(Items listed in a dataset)
((

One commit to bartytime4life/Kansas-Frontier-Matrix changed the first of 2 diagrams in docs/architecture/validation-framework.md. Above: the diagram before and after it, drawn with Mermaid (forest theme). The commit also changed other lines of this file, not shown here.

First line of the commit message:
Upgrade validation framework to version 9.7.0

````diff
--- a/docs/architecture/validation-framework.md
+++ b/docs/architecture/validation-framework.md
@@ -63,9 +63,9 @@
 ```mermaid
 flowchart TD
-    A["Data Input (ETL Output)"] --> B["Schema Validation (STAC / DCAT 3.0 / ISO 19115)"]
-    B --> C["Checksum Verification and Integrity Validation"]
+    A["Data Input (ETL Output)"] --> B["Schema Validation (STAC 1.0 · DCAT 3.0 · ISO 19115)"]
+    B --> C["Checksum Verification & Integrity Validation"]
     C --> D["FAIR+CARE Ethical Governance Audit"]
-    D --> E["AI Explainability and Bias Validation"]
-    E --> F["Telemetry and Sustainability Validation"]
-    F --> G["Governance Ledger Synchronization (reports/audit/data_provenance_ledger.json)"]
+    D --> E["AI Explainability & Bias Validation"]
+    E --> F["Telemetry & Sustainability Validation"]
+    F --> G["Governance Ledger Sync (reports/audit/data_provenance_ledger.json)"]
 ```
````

))
((

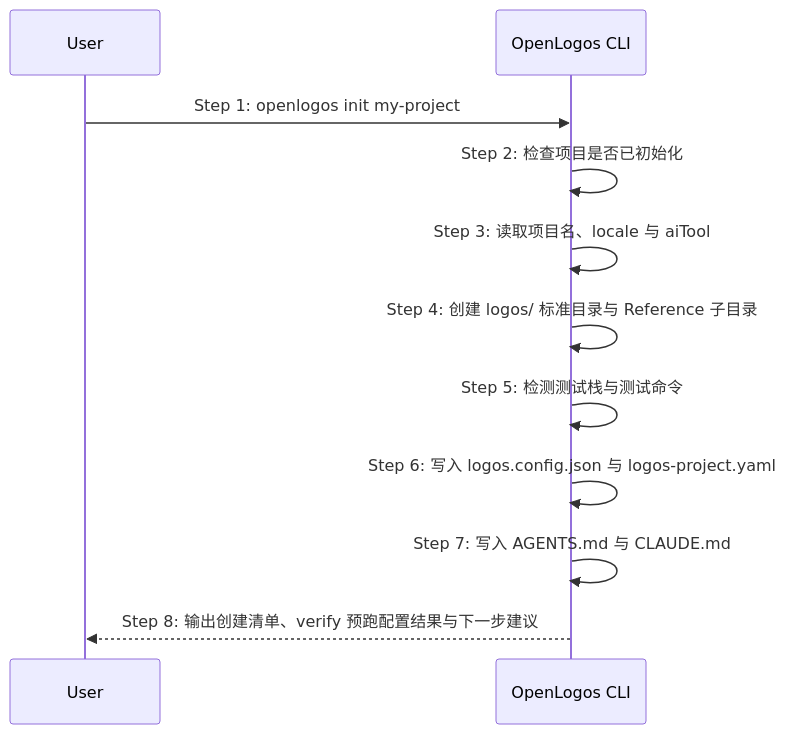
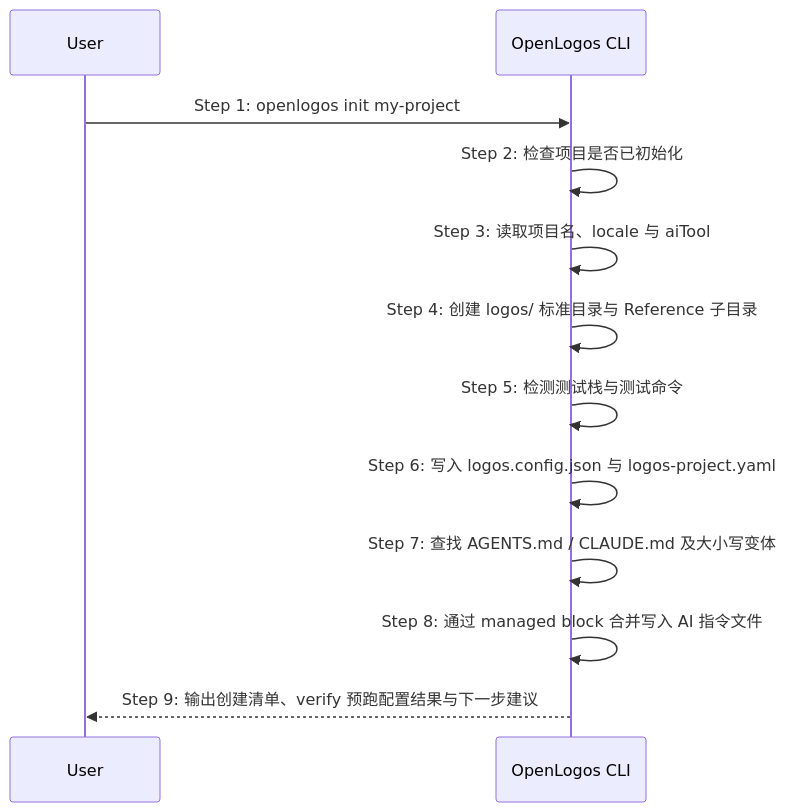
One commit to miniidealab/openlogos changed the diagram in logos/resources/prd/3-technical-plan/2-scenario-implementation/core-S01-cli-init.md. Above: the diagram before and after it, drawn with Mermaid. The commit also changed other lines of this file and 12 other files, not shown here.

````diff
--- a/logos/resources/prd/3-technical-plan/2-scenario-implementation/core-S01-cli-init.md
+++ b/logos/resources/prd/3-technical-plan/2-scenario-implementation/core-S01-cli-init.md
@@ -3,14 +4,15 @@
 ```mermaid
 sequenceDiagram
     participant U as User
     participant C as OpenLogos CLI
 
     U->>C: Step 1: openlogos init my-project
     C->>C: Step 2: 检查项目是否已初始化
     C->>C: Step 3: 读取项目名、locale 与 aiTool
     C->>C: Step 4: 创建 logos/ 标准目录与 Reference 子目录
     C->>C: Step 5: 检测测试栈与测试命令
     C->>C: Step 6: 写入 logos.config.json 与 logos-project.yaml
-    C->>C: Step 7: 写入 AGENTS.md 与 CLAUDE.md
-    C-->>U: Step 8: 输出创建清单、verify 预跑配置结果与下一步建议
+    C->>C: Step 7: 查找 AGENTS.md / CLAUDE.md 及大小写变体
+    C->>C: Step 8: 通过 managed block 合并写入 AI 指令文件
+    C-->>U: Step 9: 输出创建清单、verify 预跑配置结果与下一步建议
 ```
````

))
((

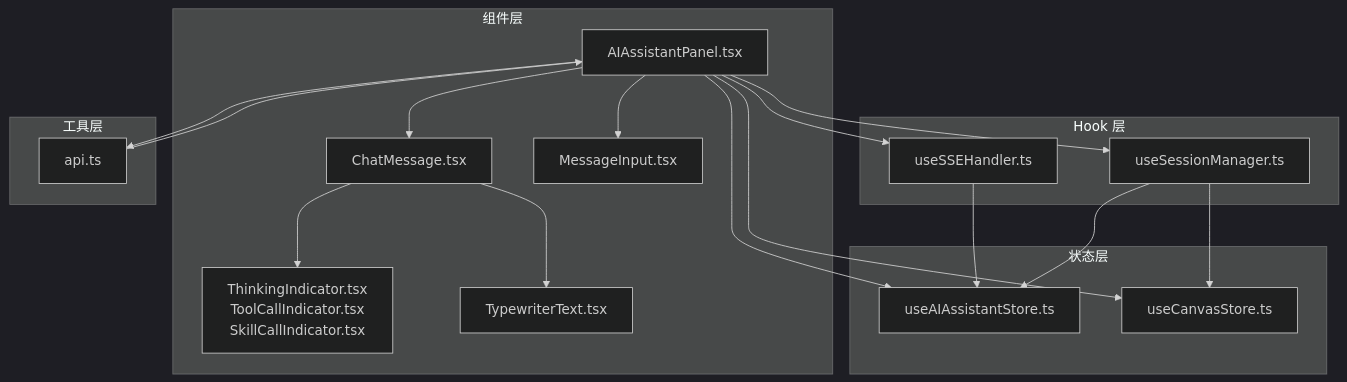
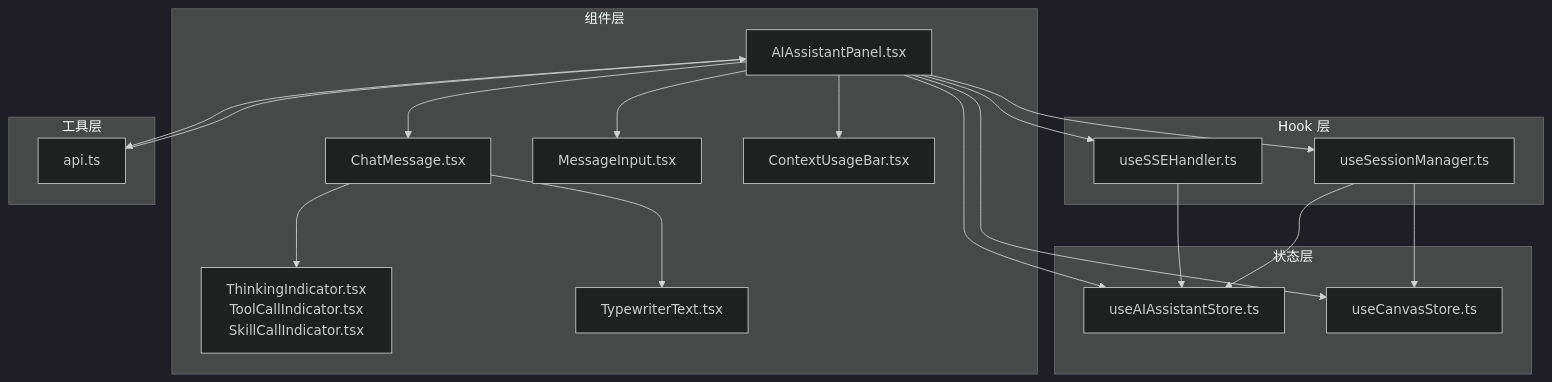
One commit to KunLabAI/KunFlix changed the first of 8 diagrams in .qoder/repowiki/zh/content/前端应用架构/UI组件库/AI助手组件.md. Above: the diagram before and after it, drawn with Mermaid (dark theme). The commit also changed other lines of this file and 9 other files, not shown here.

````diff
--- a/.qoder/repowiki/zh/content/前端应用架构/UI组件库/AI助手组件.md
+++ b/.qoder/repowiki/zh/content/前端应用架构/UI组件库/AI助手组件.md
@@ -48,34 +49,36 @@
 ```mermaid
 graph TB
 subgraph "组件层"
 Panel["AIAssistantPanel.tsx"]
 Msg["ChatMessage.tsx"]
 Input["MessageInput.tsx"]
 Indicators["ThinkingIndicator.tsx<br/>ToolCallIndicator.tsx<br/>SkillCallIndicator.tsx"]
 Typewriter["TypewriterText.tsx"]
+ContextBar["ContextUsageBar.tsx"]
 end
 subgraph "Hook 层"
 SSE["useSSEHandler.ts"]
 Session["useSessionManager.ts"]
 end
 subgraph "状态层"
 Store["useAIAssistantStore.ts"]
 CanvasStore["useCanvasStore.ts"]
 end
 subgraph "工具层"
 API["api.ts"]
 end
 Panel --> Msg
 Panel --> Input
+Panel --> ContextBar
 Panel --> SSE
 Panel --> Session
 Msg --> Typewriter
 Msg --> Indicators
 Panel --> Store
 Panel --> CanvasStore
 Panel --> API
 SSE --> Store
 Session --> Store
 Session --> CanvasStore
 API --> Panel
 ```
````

))

Retype the portion of the data above that starts on the line with "One commit to bartytime4life/Kansas-Frontier-Matrix" and finishes on the line with "Upgrade validation framework to version 9.7.0", including both of those lines.

One commit to bartytime4life/Kansas-Frontier-Matrix changed the first of 2 diagrams in docs/architecture/validation-framework.md. Above: the diagram before and after it, drawn with Mermaid (forest theme). The commit also changed other lines of this file, not shown here.

First line of the commit message:
Upgrade validation framework to version 9.7.0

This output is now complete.